In my last blog I discussed how with a modern fusion center you should not fear having “too much” data nor unexpected data changes. No matter what its origin, and no matter when you receive it, new data helps you see a bigger picture. Sounds simple? Maybe for Aristotle. But for the rest of us, not so much. So let’s get back to the fundamentals of your investigations: Data sources.

Data Sources to Intelligence Entities

You collect all types, structured & unstructured. From written reports to criminal records, border crossings, CDRs, and even financial transactions – everything gathered can be critical. And the data is gathered in the form of text, images & video.

For it to really help your investigation, you need to unify the data pieces around real-life “intelligence entities”; in other words, clustered pools of knowledge relating to persons, activities, groups, or events. You need to see the hidden knowledge behind the dispersed and apparently unconnected data.

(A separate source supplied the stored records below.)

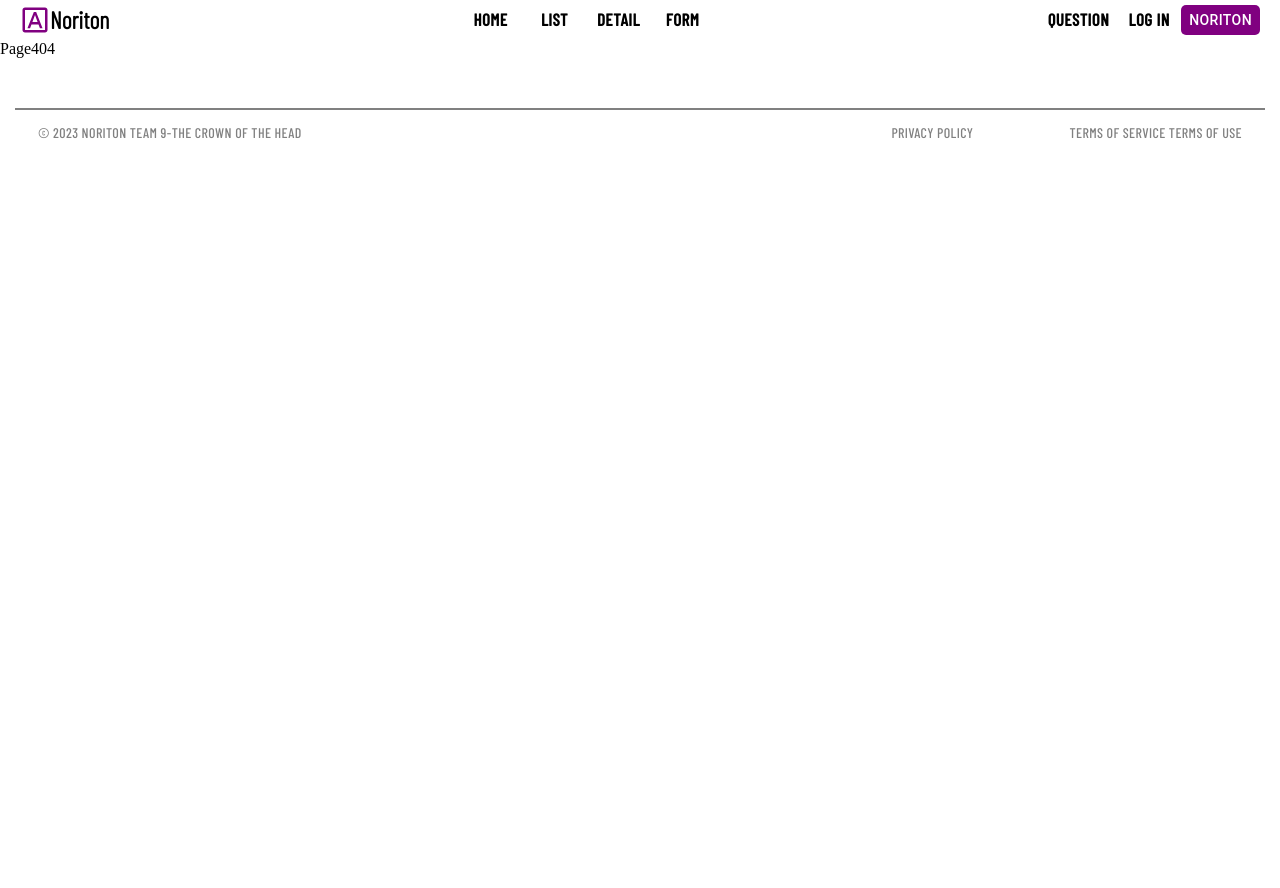
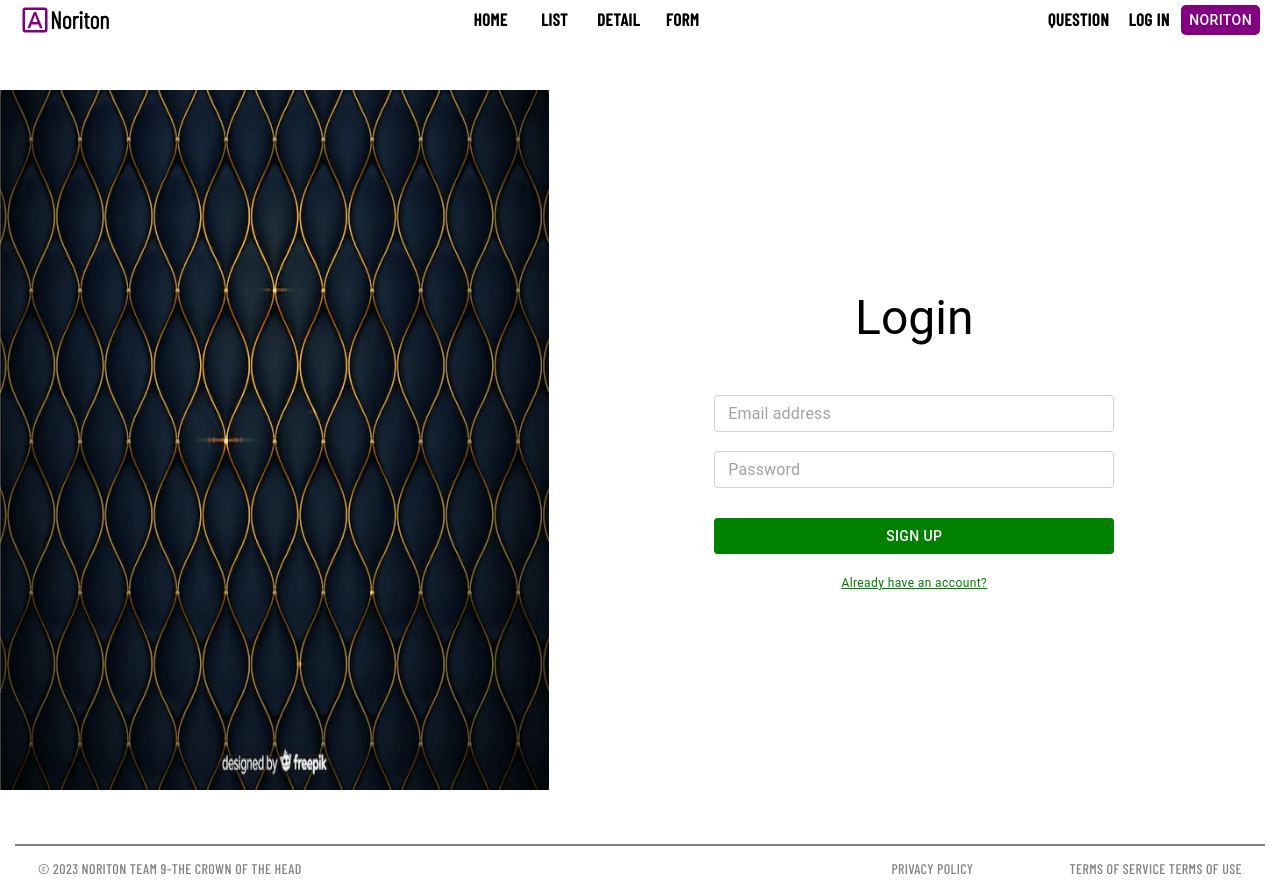
Before and after one commit to NORITHON/TheCrownOfTheHead-front, a React (Create React App) app: page /login in a window 1280 px wide. Before the commit the page ends 800 px from the top, so only its background shows below. Built offline with nearby package versions, Linux system fonts and the light colour scheme.

Commit message:
feat : login page
login page Complete

```diff
--- a/src/components/App.js
+++ b/src/components/App.js
@@ -5,6 +5,7 @@ import Detail from "../routes/Detail";
 import Form from "../routes/Form";
 import Home from "../routes/Home";
 import List from "../routes/List";
+import Login from "../routes/Login";
 import Page404 from "../routes/Page404";
 import Footer from "./Footer";
 import Header from "./Header";
@@ -18,7 +19,9 @@ function App() {
         <Route path="/detail" element={ <Detail />} />
         <Route path="/form" element={<Form />}/>
         <Route path="/list" element={ <List />} />
+        <Route path="/login" element={ <Login />} />
         <Route path="*" element={<Page404 />} />
+
       </Routes>
       <Footer />
     </BrowserRouter>
--- a/src/components/Header.js
+++ b/src/components/Header.js
@@ -79,11 +79,14 @@ function Header(){
                 </Link>
 
 
+
             </AlignedBox>
 
             <AlignedBox >
                 <StyledButton>Question</StyledButton>
-                <StyledButton>Log In</StyledButton>
+                <Link to="./login" style={{ textDecoration:'inherit' , color:'inherit'}}>
+                    <StyledButton>Log In</StyledButton>
+                </Link>
                 <Link to={toggle === "http://localhost:3000/list" ? "../" : "./list"} onClick={onClick} style={{textDecoration:'inherit' , color:'inherit'}}>
                     <NotionFreeButton>Noriton</NotionFreeButton>
                     </Link>
--- a/src/routes/Detail.js
+++ b/src/routes/Detail.js
@@ -200,7 +200,7 @@ function Detail(){
                                     <Typography variant="body1" sx={{fontWeight: 'bold'}}>{ (totalCost + shippingFee)===10000 ? 0 : (totalCost + shippingFee).toString().replace(/\B(?=(\d{3})+(?!\d))/g, ',')}원</Typography>
                                 </Box>
 
-                                <Box sx={{display : 'flex', justifyContent:'end'}}>
+                                <Box sx={{display : 'flex', justifyContent:'end' , mt:2}}>
 
                                     <Button sx={{backgroundColor:'white', opacity:'0.7' , color:'black', borderRadius:0}}>장바구니 담기</Button>
                                     <Button sx={{backgroundColor:'lightGray', opacity:'0.7' , color:'black', borderRadius:0}}>구매하기</Button>
--- a/src/routes/Login.js
+++ b/src/routes/Login.js
@@ -0,0 +1,68 @@
+import styled from "@emotion/styled";
+import { Button, TextField, Typography } from "@mui/material";
+import { Box } from "@mui/system";
+import React from "react";
+
+const StyledButton = styled(Button)({
+    color:'white',
+    width:'400px' ,
+    backgroundColor:"green" ,
+    marginTop: "20px",
+    marginBottom: "20px",
+
+    '&:hover': {
+        opacity:'0.6',
+        backgroundColor:"green" ,
+    },
+})
+
+const StyledTextField = styled(TextField)({
+    ' .MuiOutlinedInput-root': {
+
+        '& fieldset': {
+            margin:'auto 0',
+            borderColor: 'lightGray',
+            height: '40px',
+          },
+          '&:hover fieldset': {
+            borderColor: 'green',
+          },
+          '&.Mui-focused fieldset': {
+            borderColor: 'green',
+          },
+    },
+
+})
+
+function Login(){
+    return(
+        <Box sx={{
+            display: "grid",
+            gap: "0",
+            width:"100%",
+            height:"100%",
+            margin: "50px auto",
+            gridTemplateAreas: `"imagePart loginPart"`,
+
+            gridTemplateColumns: {md : "3fr 4fr" , xs: '0fr 1fr'}
+           }}>
+                <Box sx={{ gridArea: 'imagePart' , border:0 ,display:{md : 'block' , xs:'none'}}}>
+                    <Box component="img" src="img/login.png" width="100%" height="700px"></Box>
+                </Box>
+                <Box sx={{ gridArea: 'loginPart', border:0 , display:'flex' , flexDirection:'column' , alignItems:'center' , justifyContent:'center'}}>
+
+                        <Typography variant="h3" sx={{mb:5}}>Login</Typography>
+
+                        <StyledTextField sx={{width:'400px'}} placeholder="Email address"/>
+                        <StyledTextField sx={{width:'400px'}} placeholder="Password"/>
+                        <StyledButton >Sign up</StyledButton>
+
+                        <Typography variant="caption" sx={{color:'green', textDecoration:'underline' }}>Already have an account?</Typography>
+
+                </Box>
+        </Box>
+
+    );
+}
+
+export default Login;
```
Also changed, not shown: public/img/login.png (added).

Yesterday’s Data is Not Good Enough

Above all, the fusion center needs to be flexible so you can add or amend data sources at will. It must be ‘mission-elastic’ so you can easily integrate and update data to fit your evolving operational needs. Yesterday’s data is not going to be good enough.

OK, so we’ve established that a fusion center must create coherence out of the randomness and volatility of your data. In our line of business, however, it has to do more – it must also know how to zero in on crime and terror.

What’s My Next Move?

Let’s say you’re in the middle of an investigation and the clock is ticking. The analyst is searching for shortcuts. She’s following possible targets but vital information is missing: Who’s related to who, and how? Can we isolate people with suspicious behaviors or with similar patterns? Can we narrow-down a list of possible vehicles of interest? and: What’s my next step?

Her intelligence fusion center must therefore have built-in investigative logic so it can automatically surface predictive forensic insights: Who lives in Athens, owns a warehouse in Olympia and called Socrates from China last month. Who behaves like Plato, purchased hemlock online and works nowadays for Google. Now she’s really zooming in on the target. And now I’m sure she’ll agree with Aristotle: The whole is greater than the sum of its parts.

In my next blog we will see a real fusion platform that actually does all of this, today, and we’ll take a close look at the system in action.

Moranne Yaari

Author: Moranne Yaari

With Verint since 2008, Moranne Yaari is the Director of Strategic Product Marketing for Open Source Intelligence and Intelligence Fusion. Moranne has rich market knowledge and customer-facing experience. She was previously International Sales & Business Development Director and was responsible for greenfield markets. Moranne has eighteen years of experience in IT and in Government. She speaks English, French, Dutch and Hebrew fluently and holds a B.A in Architecture and an MBA in International Marketing.